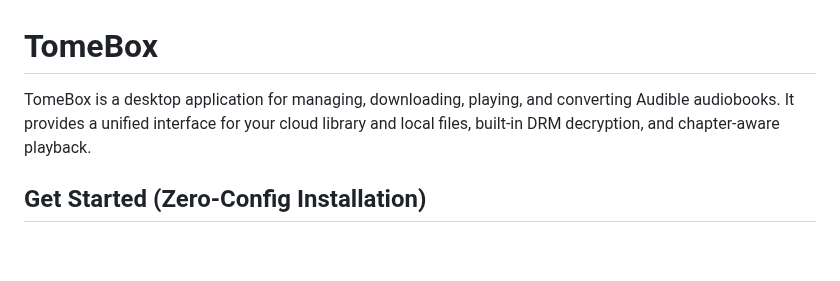
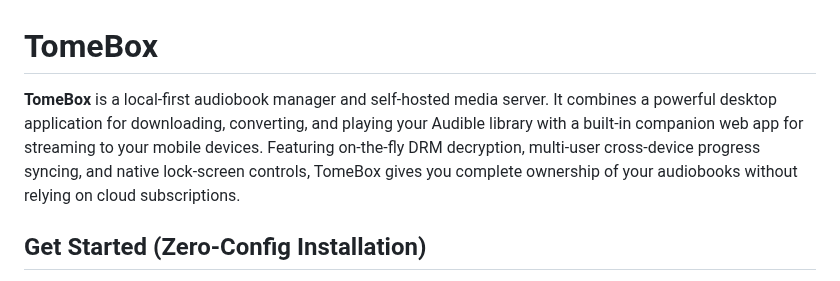
Before and after one commit to Gravtas-J/TomeBox, a Markdown page: README.md, the part around one of its changes. Rendered like a GitHub page; blank space fills up the shorter version.

```diff
--- a/README.md
+++ b/README.md
@@ -1,6 +1,6 @@
 # TomeBox
 
-TomeBox is a desktop application for managing, downloading, playing, and converting Audible audiobooks. It provides a unified interface for your cloud library and local files, built-in DRM decryption, and chapter-aware playback.
+**TomeBox** is a local-first audiobook manager and self-hosted media server. It combines a powerful desktop application for downloading, converting, and playing your Audible library with a built-in companion web app for streaming to your mobile devices. Featuring on-the-fly DRM decryption, multi-user cross-device progress syncing, and native lock-screen controls, TomeBox gives you complete ownership of your audiobooks without relying on cloud subscriptions.
 
 ## Get Started (Zero-Config Installation)
 
```
Also changed, not shown: other parts of README.md (+4 -4 lines), assets/Mobile-player.png (added), 1 other file.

· · · · · · ·

(Task objective) Copy each line above exactly, with no images.

(Response to the task)
Before and after one commit to Gravtas-J/TomeBox, a Markdown page: README.md, the part around one of its changes. Rendered like a GitHub page; blank space fills up the shorter version.

```diff
--- a/README.md
+++ b/README.md
@@ -1,6 +1,6 @@
 # TomeBox
 
-TomeBox is a desktop application for managing, downloading, playing, and converting Audible audiobooks. It provides a unified interface for your cloud library and local files, built-in DRM decryption, and chapter-aware playback.
+**TomeBox** is a local-first audiobook manager and self-hosted media server. It combines a powerful desktop application for downloading, converting, and playing your Audible library with a built-in companion web app for streaming to your mobile devices. Featuring on-the-fly DRM decryption, multi-user cross-device progress syncing, and native lock-screen controls, TomeBox gives you complete ownership of your audiobooks without relying on cloud subscriptions.
 
 ## Get Started (Zero-Config Installation)
 
```
Also changed, not shown: other parts of README.md (+4 -4 lines), assets/Mobile-player.png (added), 1 other file.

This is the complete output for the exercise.